Published on: September 17, 2010

Pictures were taken by Ken Chamberllain, OSU Extension.

Major damage was done to the Ohio Agricultural Research and Development Center in Wooster Thursday when a tornado tore a path of destruction through the campus of the facility. The center’s Research Services building, which houses the administrators, was the first to be hit as the storm touched down just after crossing the east side of State Route 83.

Bill Ravlin, associate director of OARDC, was about to leave his office after work at 5:30 when the building was hit. “As I started out my door the south end of the building seemed to explode sending rain and debris down the hallway. I couldn’t push the door open because of the pressure change.

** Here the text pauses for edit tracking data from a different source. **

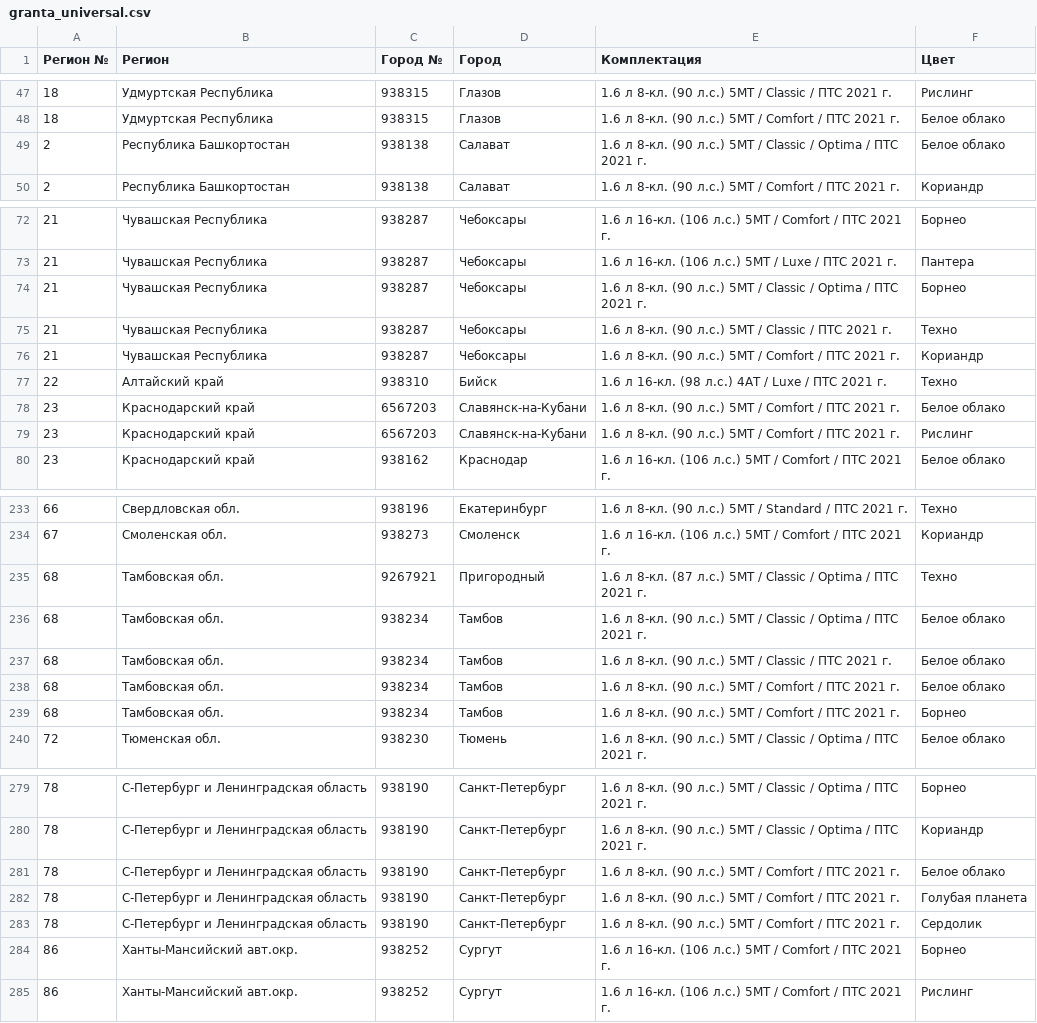
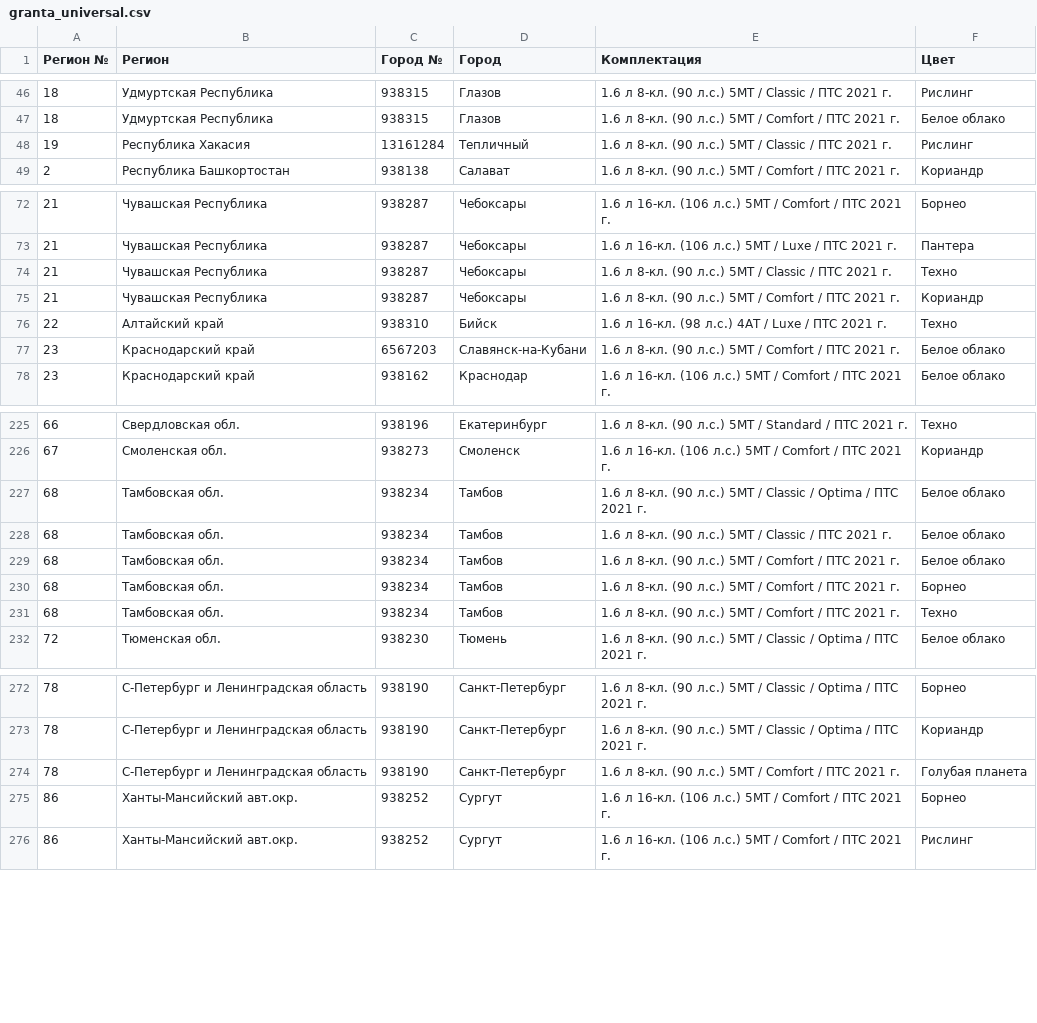
Before and after one commit to kafeg/ladacsv, a CSV file: granta_universal.csv, drawn as a sheet; only a part is shown, gaps mark what is left out; the diff covers the shown part only.

```diff
--- a/granta_universal.csv
+++ b/granta_universal.csv
@@ -48,3 +47,3 @@
 18, Удмуртская Республика, 938315, Глазов, 1.6 л 8-кл. (90 л.с.) 5МТ / Comfort / ПТС 2021 г., Белое облако
-2, Республика Башкортостан, 938138, Салават, 1.6 л 8-кл. (90 л.с.) 5МТ / Classic / Optima / ПТС 2021 г., Белое облако
+19, Республика Хакасия, 13161284, Тепличный, 1.6 л 8-кл. (90 л.с.) 5МТ / Classic / ПТС 2021 г., Рислинг
 2, Республика Башкортостан, 938138, Салават, 1.6 л 8-кл. (90 л.с.) 5МТ / Comfort / ПТС 2021 г., Кориандр
@@ -73,3 +73,2 @@
 21, Чувашская Республика, 938287, Чебоксары, 1.6 л 16-кл. (106 л.с.) 5МТ / Luxe / ПТС 2021 г., Пантера
-21, Чувашская Республика, 938287, Чебоксары, 1.6 л 8-кл. (90 л.с.) 5МТ / Classic / Optima / ПТС 2021 г., Борнео
 21, Чувашская Республика, 938287, Чебоксары, 1.6 л 8-кл. (90 л.с.) 5МТ / Classic / ПТС 2021 г., Техно
@@ -78,3 +77,2 @@
 23, Краснодарский край, 6567203, Славянск-на-Кубани, 1.6 л 8-кл. (90 л.с.) 5МТ / Comfort / ПТС 2021 г., Белое облако
-23, Краснодарский край, 6567203, Славянск-на-Кубани, 1.6 л 8-кл. (90 л.с.) 5МТ / Comfort / ПТС 2021 г., Рислинг
 23, Краснодарский край, 938162, Краснодар, 1.6 л 16-кл. (106 л.с.) 5МТ / Comfort / ПТС 2021 г., Белое облако
@@ -234,3 +226,2 @@
 67, Смоленская обл., 938273, Смоленск, 1.6 л 16-кл. (106 л.с.) 5МТ / Comfort / ПТС 2021 г., Кориандр
-68, Тамбовская обл., 9267921, Пригородный, 1.6 л 8-кл. (87 л.с.) 5МТ / Classic / Optima / ПТС 2021 г., Техно
 68, Тамбовская обл., 938234, Тамбов, 1.6 л 8-кл. (90 л.с.) 5МТ / Classic / Optima / ПТС 2021 г., Белое облако
@@ -239,2 +230,3 @@
 68, Тамбовская обл., 938234, Тамбов, 1.6 л 8-кл. (90 л.с.) 5МТ / Comfort / ПТС 2021 г., Борнео
+68, Тамбовская обл., 938234, Тамбов, 1.6 л 8-кл. (90 л.с.) 5МТ / Comfort / ПТС 2021 г., Техно
 72, Тюменская обл., 938230, Тюмень, 1.6 л 8-кл. (90 л.с.) 5МТ / Classic / Optima / ПТС 2021 г., Белое облако
@@ -280,5 +273,3 @@
 78, С-Петербург и Ленинградская область, 938190, Санкт-Петербург, 1.6 л 8-кл. (90 л.с.) 5МТ / Classic / Optima / ПТС 2021 г., Кориандр
-78, С-Петербург и Ленинградская область, 938190, Санкт-Петербург, 1.6 л 8-кл. (90 л.с.) 5МТ / Comfort / ПТС 2021 г., Белое облако
 78, С-Петербург и Ленинградская область, 938190, Санкт-Петербург, 1.6 л 8-кл. (90 л.с.) 5МТ / Comfort / ПТС 2021 г., Голубая планета
-78, С-Петербург и Ленинградская область, 938190, Санкт-Петербург, 1.6 л 8-кл. (90 л.с.) 5МТ / Comfort / ПТС 2021 г., Сердолик
 86, Ханты-Мансийский авт.окр., 938252, Сургут, 1.6 л 16-кл. (106 л.с.) 5МТ / Comfort / ПТС 2021 г., Борнео
```
Also changed, not shown: 8 added rows, 13 removed rows and 1 edited cell elsewhere in this file, granta_liftback.csv, largus-new_universal.csv, 17 other files.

So I went back to the office and had a front row seat as cars were flipped over and trees were snapped off in front of me.”

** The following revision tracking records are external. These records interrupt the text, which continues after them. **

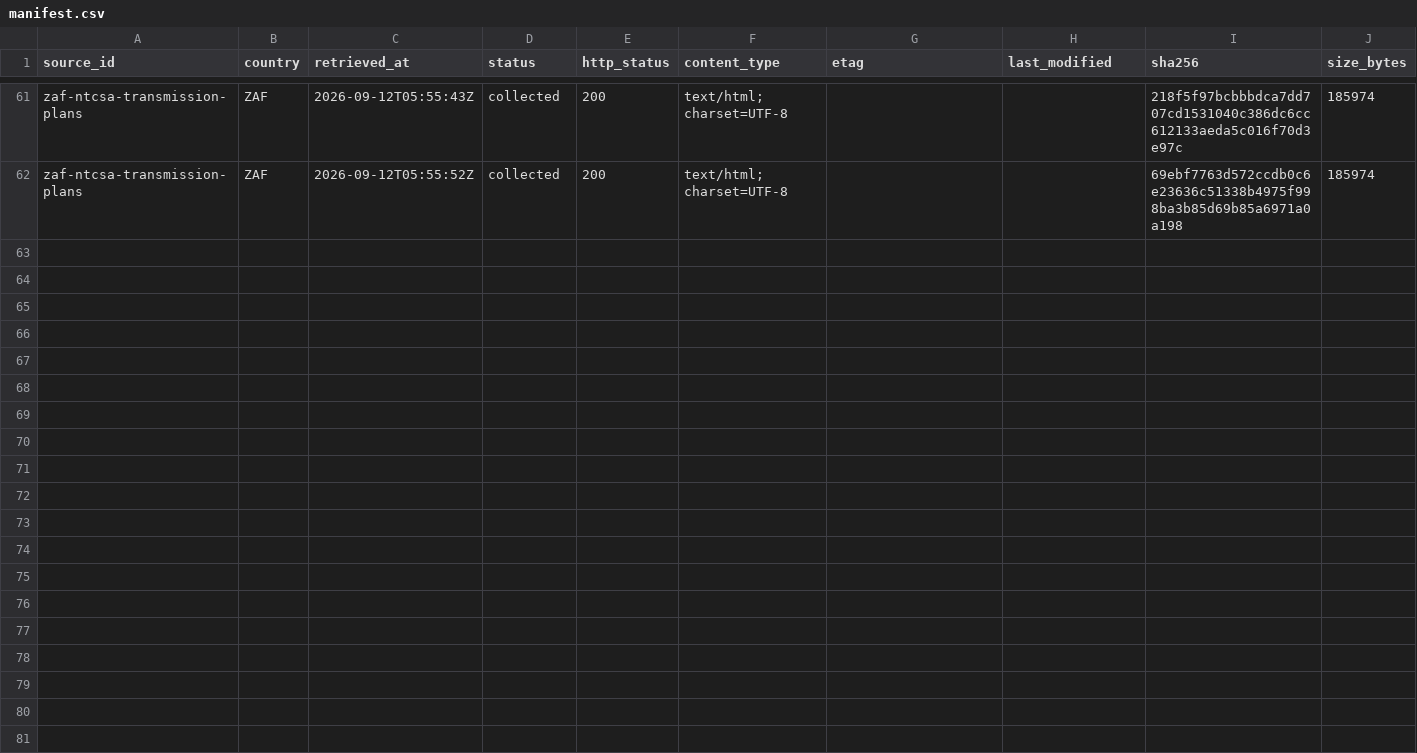
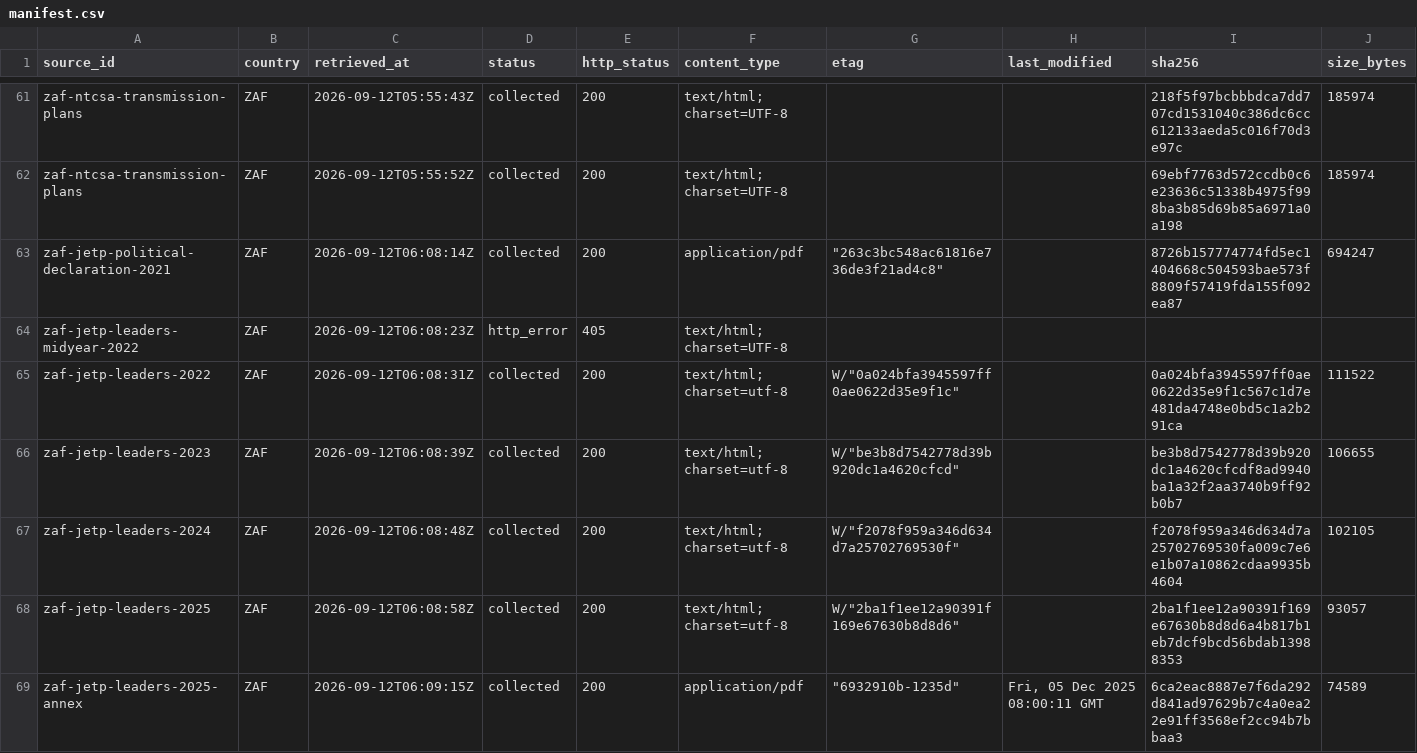
Before and after one commit to MinhHaDuong/climate-finance-het, a CSV file: data/jetp/manifest.csv, drawn as a sheet; only a part is shown, gaps mark what is left out; rows hold the shown columns only; the diff covers the shown part only; the diff names each change by its address in the sheet, - before the commit and + after, or states it on an @@ line.

Commit message:
data(0717): archiver la série historique JETP

```diff
--- a/data/jetp/manifest.csv
+++ b/data/jetp/manifest.csv
+row 63: zaf-jetp-political-declaration-2021 | ZAF | 2026-09-12T06:08:14Z | collected | 200 | application/pdf | "263c3bc548ac61816e736de3f21ad4c8" |  | 8726b157774774fd5ec1404668c504593bae573f8809f57419fda155f092ea87 | 694247
+row 64: zaf-jetp-leaders-midyear-2022 | ZAF | 2026-09-12T06:08:23Z | http_error | 405 | text/html; charset=UTF-8
+row 65: zaf-jetp-leaders-2022 | ZAF | 2026-09-12T06:08:31Z | collected | 200 | text/html; charset=utf-8 | W/"0a024bfa3945597ff0ae0622d35e9f1c" |  | 0a024bfa3945597ff0ae0622d35e9f1c567c1d7e481da4748e0bd5c1a2b291ca | 111522
+row 66: zaf-jetp-leaders-2023 | ZAF | 2026-09-12T06:08:39Z | collected | 200 | text/html; charset=utf-8 | W/"be3b8d7542778d39b920dc1a4620cfcd" |  | be3b8d7542778d39b920dc1a4620cfcdf8ad9940ba1a32f2aa3740b9ff92b0b7 | 106655
+row 67: zaf-jetp-leaders-2024 | ZAF | 2026-09-12T06:08:48Z | collected | 200 | text/html; charset=utf-8 | W/"f2078f959a346d634d7a25702769530f" |  | f2078f959a346d634d7a25702769530fa009c7e6e1b07a10862cdaa9935b4604 | 102105
+row 68: zaf-jetp-leaders-2025 | ZAF | 2026-09-12T06:08:58Z | collected | 200 | text/html; charset=utf-8 | W/"2ba1f1ee12a90391f169e67630b8d8d6" |  | 2ba1f1ee12a90391f169e67630b8d8d6a4b817b1eb7dcf9bcd56bdab13988353 | 93057
+row 69: zaf-jetp-leaders-2025-annex | ZAF | 2026-09-12T06:09:15Z | collected | 200 | application/pdf | "6932910b-1235d" | Fri, 05 Dec 2025 08:00:11 GMT | 6ca2eac8887e7f6da292d841ad97629b7c4a0ea22e91ff3568ef2cc94b7bbaa3 | 74589
```
Also changed, not shown: 6 added rows elsewhere in this file.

Grain bins were smashed and a wagon flipped as the tornado moved eastward across the OARDC campus.

From the administrative building the whirlwind moved to a series of greenhouses containing research projects of all kinds. “The greenhouses were flattened sending tomatoes every direction’’ according to Mauricio Espinoza, communications specialist for the center. Projects from horticulture, crop science and plant pathology were among the experiments being housed in three greenhouses that were destroyed.


Grain bins were smashed and a wagon flipped as the tornado moved eastward across the OARDC campus.

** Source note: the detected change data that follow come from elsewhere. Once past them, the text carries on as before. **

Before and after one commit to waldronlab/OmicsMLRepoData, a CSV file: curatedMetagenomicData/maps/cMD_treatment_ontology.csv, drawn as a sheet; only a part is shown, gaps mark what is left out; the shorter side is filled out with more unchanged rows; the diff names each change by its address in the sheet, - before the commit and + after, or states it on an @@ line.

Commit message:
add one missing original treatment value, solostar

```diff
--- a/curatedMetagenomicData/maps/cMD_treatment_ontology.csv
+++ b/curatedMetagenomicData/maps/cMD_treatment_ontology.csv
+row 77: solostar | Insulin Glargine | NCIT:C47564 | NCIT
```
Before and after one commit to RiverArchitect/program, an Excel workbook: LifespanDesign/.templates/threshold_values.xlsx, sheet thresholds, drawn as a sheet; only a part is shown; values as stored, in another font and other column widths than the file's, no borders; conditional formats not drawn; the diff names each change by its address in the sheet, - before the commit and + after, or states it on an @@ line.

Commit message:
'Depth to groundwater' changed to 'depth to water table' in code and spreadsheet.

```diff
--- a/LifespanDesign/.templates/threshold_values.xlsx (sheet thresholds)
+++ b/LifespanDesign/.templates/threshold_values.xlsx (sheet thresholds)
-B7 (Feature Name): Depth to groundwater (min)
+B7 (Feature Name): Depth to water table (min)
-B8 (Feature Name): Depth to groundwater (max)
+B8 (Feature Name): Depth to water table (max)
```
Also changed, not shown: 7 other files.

Major damage was then done to the Ag Engineering building about half of which was leveled by the winds. The buildings metal rear structure was torn off and brick and block walls were pulled down. Cars were flipped alongside the building.  


The Agricultural Engineering Building was the worst hit structure sustaining damage to brick and masonry walls.

Next in line was the Rice House and the Stone House, the latter of which is listed on the historic register as home of the original landowners that the center was built on. Damage to the structures includes the roofs being torn off.


Roads around the campus were just being cleared a day after the disaster.

After flattening an old barn used by facility services and maintenance, the storm took aim at the renowned Secrest Arboretum. “It looks like somebody came with a big axe and just chopped the tops off all the trees,” reports Espinoza. “They were just snapped in half like match sticks.”


The Rice House was one of two historic structures damaged by the tornado.

Further damage was also done to the quasar biodigester’s membrane covering that gathers the methane produced in the building.


Damage assessment from the storm was still undetermined. 

However, none of the center’s 400 employees were injured, Ravlin reports. “Many of our scientists have years of work tied up in projects that may be lost, but we are fortunate that it hit at a time when most people had left for the day.

At this writing roads were still being cleared so a better assessment of the damage could be made.

In other storm news, the Farm Science Review Site suffered much less severe damage as tents were torn down by the system. However, Matt Sullivan, assistant manager of the show says things will be cleaned up and ready to go when the show opens next Tuesday.